- _What the exercise asks_
For the listing below, show each line that includes the string "dashboard".

- _Provided data_

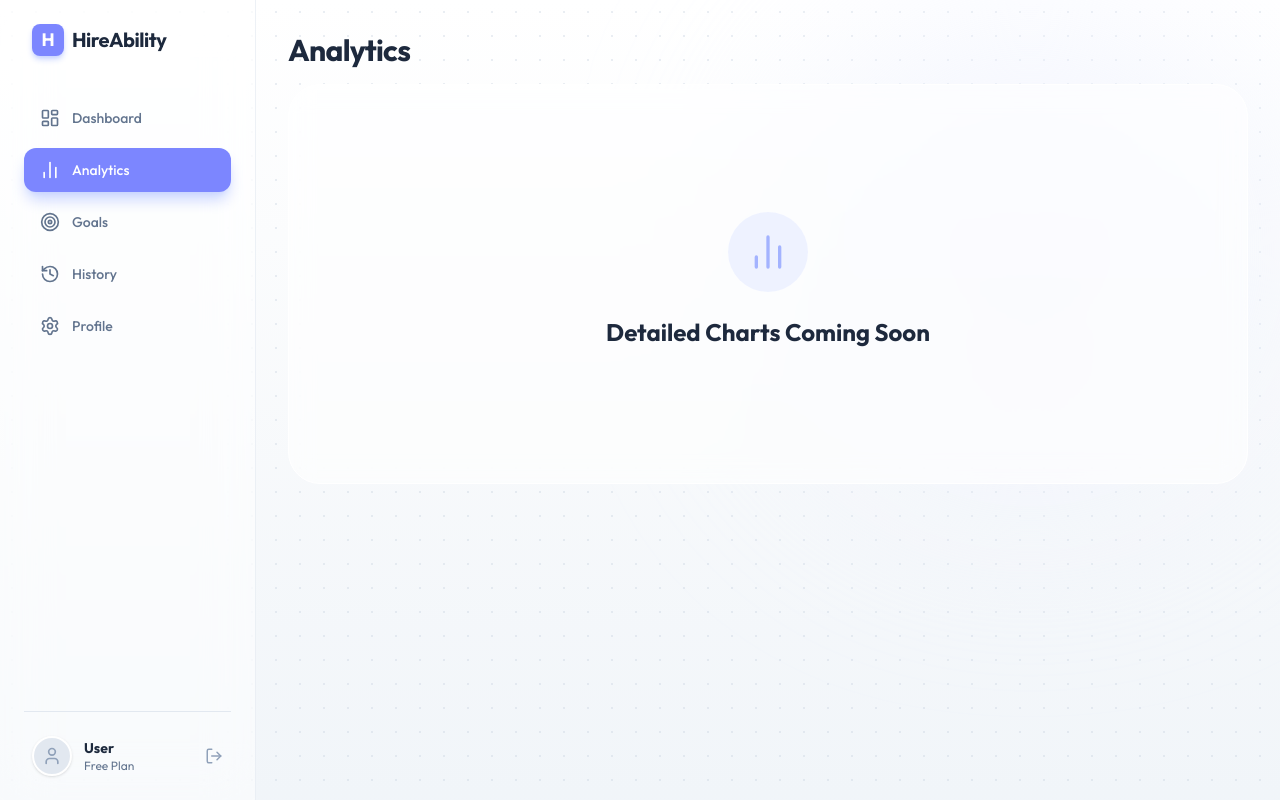
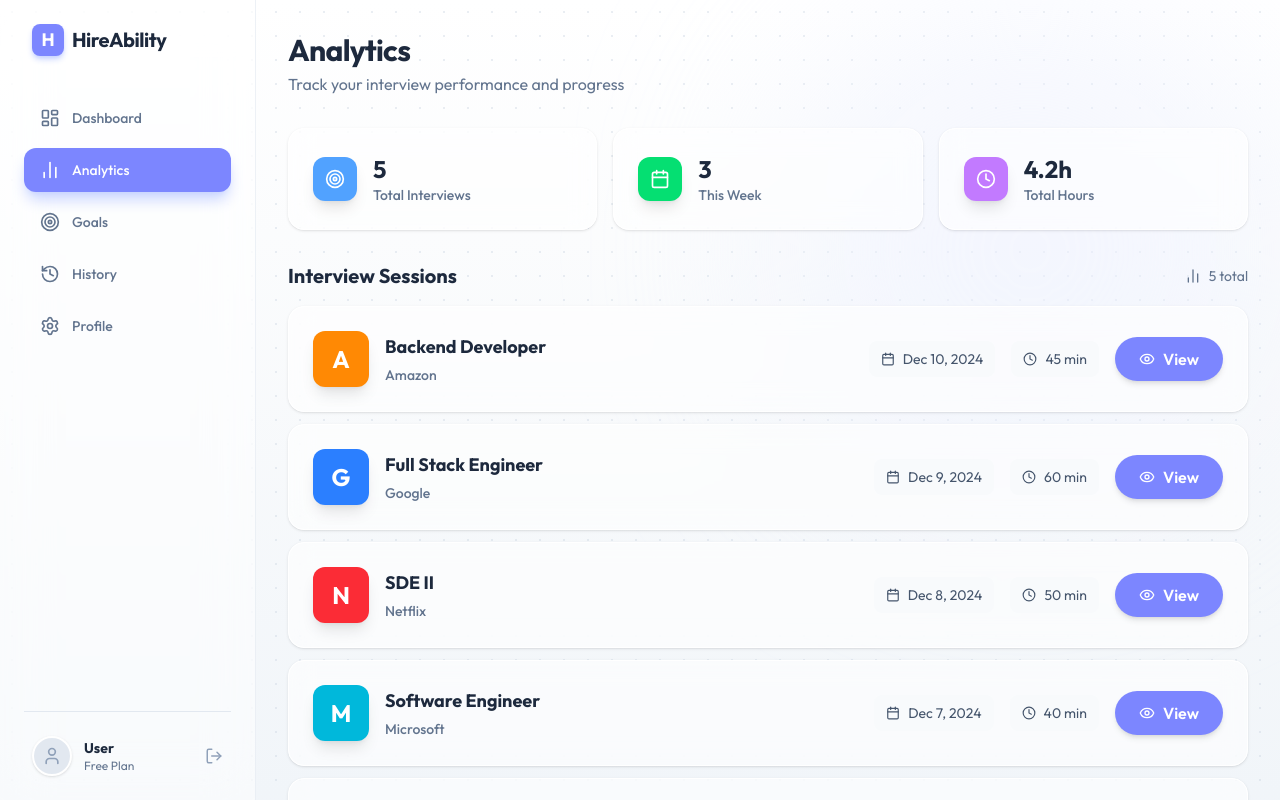
Before and after one commit to 0xteamMuffin/Hireability-frontend, a Next.js app: page /dashboard/analytics in a window 1280 px wide. Built offline with nearby package versions, Linux system fonts and the light colour scheme; no server answers.

Commit message:
analytics cards added

```diff
--- /dev/null
+++ b/app/dashboard/analytics/[id]/page.tsx
@@ -0,0 +1,8 @@
+export default async function Page({
+  params,
+}: {
+  params: Promise<{ id: string }>
+}) {
+  const { id } = await params
+  return <div>My Post: {id}</div>
+}
--- a/components/dashboard/analytics.tsx
+++ b/components/dashboard/analytics.tsx
@@ -1,19 +1,242 @@
-import { BarChart2 } from "lucide-react";
+"use client";
+
+import { motion } from "framer-motion";
+import {
+  BarChart2,
+  Clock,
+  Calendar,
+  TrendingUp,
+  Award,
+  Target,
+  Eye,
+} from "lucide-react";
+import { useRouter } from "next/navigation";
+
+// --- MOCK DATA ---
+const meetings = [
+  {
+    id: 1,
+    companyName: "Amazon",
+    role: "Backend Developer",
+    meetingTime: "2024-12-10T14:30:00",
+    duration: 45, // minutes
+  },
+  {
+    id: 2,
+    companyName: "Google",
+    role: "Full Stack Engineer",
+    meetingTime: "2024-12-09T10:15:00",
+    duration: 60,
+  },
+  {
+    id: 3,
+    companyName: "Netflix",
+    role: "SDE II",
+    meetingTime: "2024-12-08T16:00:00",
+    duration: 50,
+  },
+  {
+    id: 4,
+    companyName: "Microsoft",
+    role: "Software Engineer",
+    meetingTime: "2024-12-07T11:30:00",
+    duration: 40,
+  },
+  {
+    id: 5,
+    companyName: "Meta",
+    role: "Frontend Developer",
+    meetingTime: "2024-12-06T15:45:00",
+    duration: 55,
+  },
+];
+
+const overallStats = [
+  {
+    label: "Total Interviews",
+    value: meetings.length,
+    icon: <Target size={20} />,
+    color: "bg-blue-400",
+  },
+  {
+    label: "This Week",
+    value: "3",
+    icon: <Calendar size={20} />,
+    color: "bg-green-400",
+  },
+  {
+    label: "Total Hours",
+    value: `${(
+      meetings.reduce((acc, m) => acc + m.duration, 0) / 60
+    ).toFixed(1)}h`,
+    icon: <Clock size={20} />,
+    color: "bg-purple-400",
+  },
+];
+
+// Helper to format date
+const formatMeetingDate = (dateString: string) => {
+  const date = new Date(dateString);
+  const now = new Date();
+  const diffMs = now.getTime() - date.getTime();
+  const diffDays = Math.floor(diffMs / (1000 * 60 * 60 * 24));
+
+  if (diffDays === 0) return "Today";
+  if (diffDays === 1) return "Yesterday";
+  if (diffDays < 7) return `${diffDays} days ago`;
+
+  return date.toLocaleDateString("en-US", {
+    month: "short",
+    day: "numeric",
+    year: "numeric",
+  });
+};
+
+// Helper to get company color
+const getCompanyColor = (companyName: string) => {
+  const colors: Record<string, string> = {
+    Amazon: "bg-orange-400",
+    Google: "bg-blue-500",
+    Netflix: "bg-red-500",
+    Microsoft: "bg-cyan-500",
+    Meta: "bg-blue-600",
+    Apple: "bg-slate-800",
+  };
+  return colors[companyName] || "bg-indigo-400";
+};
 
 export const Analytics = () => {
+  const router = useRouter();
+
+  const handleViewMeeting = (meetingId: number) => {
+    router.push(`/dashboard/analytics/${meetingId}`);
+  };
+
   return (
-    <div>
-      <h1 className="text-3xl font-bold text-slate-800 tracking-tight mb-4">
+    <motion.div
+      initial={{ opacity: 0, y: 10 }}
+      animate={{ opacity: 1, y: 0 }}
+      transition={{ duration: 0.3 }}
+      className="space-y-8"
+    >
+      {/* Header */}
+      <header>
+        <h1 className="text-3xl font-bold text-slate-800 tracking-tight mb-1">
           Analytics
         </h1>
-      <div className="flex flex-col items-center justify-center h-[50vh] text-center bg-white/60 backdrop-blur-md border border-white rounded-4xl p-8">
+        <p className="text-slate-500">
+          Track your interview performance and progress
+        </p>
+      </header>
+
+      {/* Overall Stats */}
+      <section className="grid grid-cols-1 sm:grid-cols-2 lg:grid-cols-3 gap-4">
+        {overallStats.map((stat, idx) => (
+          <motion.div
+            key={idx}
+            initial={{ opacity: 0, y: 20 }}
+            animate={{ opacity: 1, y: 0 }}
+            transition={{ delay: idx * 0.1 }}
+            className="bg-white/60 backdrop-blur-md border border-white rounded-2xl p-6 shadow-sm hover:shadow-md transition-all group"
+          >
+            <div className="flex items-center gap-4">
+              <div
+                className={`p-3 ${stat.color} rounded-xl text-white shadow-lg`}
+              >
+                {stat.icon}
+              </div>
+              <div>
+                <h3 className="text-2xl font-bold text-slate-800">
+                  {stat.value}
+                </h3>
+                <p className="text-sm text-slate-500 font-medium">
+                  {stat.label}
+                </p>
+              </div>
+            </div>
+          </motion.div>
+        ))}
+      </section>
+
+      {/* Meeting Cards */}
+      <section>
+        <div className="flex items-center justify-between mb-4">
+          <h3 className="text-xl font-bold text-slate-800">
+            Interview Sessions
+          </h3>
+          <div className="flex items-center gap-2 text-sm text-slate-500">
+            <BarChart2 size={16} />
+            <span>{meetings.length} total</span>
+          </div>
+        </div>
+
+        <div className="space-y-3">
+          {meetings.map((meeting, idx) => (
+            <motion.div
+              key={meeting.id}
+              initial={{ opacity: 0, x: -20 }}
+              animate={{ opacity: 1, x: 0 }}
+              transition={{ delay: idx * 0.1 }}
+              className="bg-white/60 backdrop-blur-md border border-white rounded-2xl p-6 shadow-sm hover:shadow-lg transition-all group"
+            >
+              <div className="flex flex-col md:flex-row md:items-center justify-between gap-4">
+                {/* Left: Company + Role */}
+                <div className="flex items-center gap-4 flex-1">
+                  <div
+                    className={`w-14 h-14 ${getCompanyColor(
+                      meeting.companyName
+                    )} rounded-xl flex items-center justify-center text-white text-2xl font-bold shadow-lg flex-shrink-0`}
+                  >
+                    {meeting.companyName[0]}
+                  </div>
+                  <div className="min-w-0 flex-1">
+                    <h4 className="font-bold text-slate-800 text-lg mb-1 truncate">
+                      {meeting.role}
+                    </h4>
+                    <p className="text-sm text-slate-500 font-medium">
+                      {meeting.companyName}
+                    </p>
+                  </div>
+                </div>
+
+                <div className="flex items-center gap-4">
+                  <div className="flex items-center gap-2 text-sm text-slate-600 bg-slate-50 px-3 py-2 rounded-lg">
+                    <Calendar size={14} />
+                    <span>{formatMeetingDate(meeting.meetingTime)}</span>
+                  </div>
+                  <div className="flex items-center gap-2 text-sm text-slate-600 bg-slate-50 px-3 py-2 rounded-lg">
+                    <Clock size={14} />
+                    <span>{meeting.duration} min</span>
+                  </div>
+                </div>
+
+                <button
+                  onClick={() => handleViewMeeting(meeting.id)}
+                  className="bg-indigo-400 hover:bg-indigo-500 text-white px-6 py-2.5 rounded-full font-semibold shadow-md hover:shadow-lg transition-all flex items-center gap-2 group/btn whitespace-nowrap cursor-pointer"
+                >
+                  <Eye size={16} className="group-hover/btn:scale-110 transition-transform" />
+                  View
+                </button>
+              </div>
+            </motion.div>
+          ))}
+        </div>
+      </section>
+
+      {/* Empty State (if no meetings) */}
+      {meetings.length === 0 && (
+        <div className="flex flex-col items-center justify-center h-[50vh] text-center bg-white/60 backdrop-blur-md border border-white rounded-2xl p-8">
           <div className="w-20 h-20 bg-indigo-50 rounded-full flex items-center justify-center mb-6 text-indigo-300">
             <BarChart2 size={40} />
           </div>
           <h2 className="text-2xl font-bold text-slate-800 mb-2">
-          Detailed Charts Coming Soon
+            No Interviews Yet
           </h2>
+          <p className="text-slate-500">
+            Start your first mock interview to see analytics here
+          </p>
         </div>
-    </div>
+      )}
+    </motion.div>
   );
 };
```
Lines whose indentation alone changed are shown as unchanged.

- _Exercise result_
Before and after one commit to 0xteamMuffin/Hireability-frontend, a Next.js app: page /dashboard/analytics in a window 1280 px wide. Built offline with nearby package versions, Linux system fonts and the light colour scheme; no server answers.
+++ b/app/dashboard/analytics/[id]/page.tsx
--- a/components/dashboard/analytics.tsx
+++ b/components/dashboard/analytics.tsx
+    router.push(`/dashboard/analytics/${meetingId}`);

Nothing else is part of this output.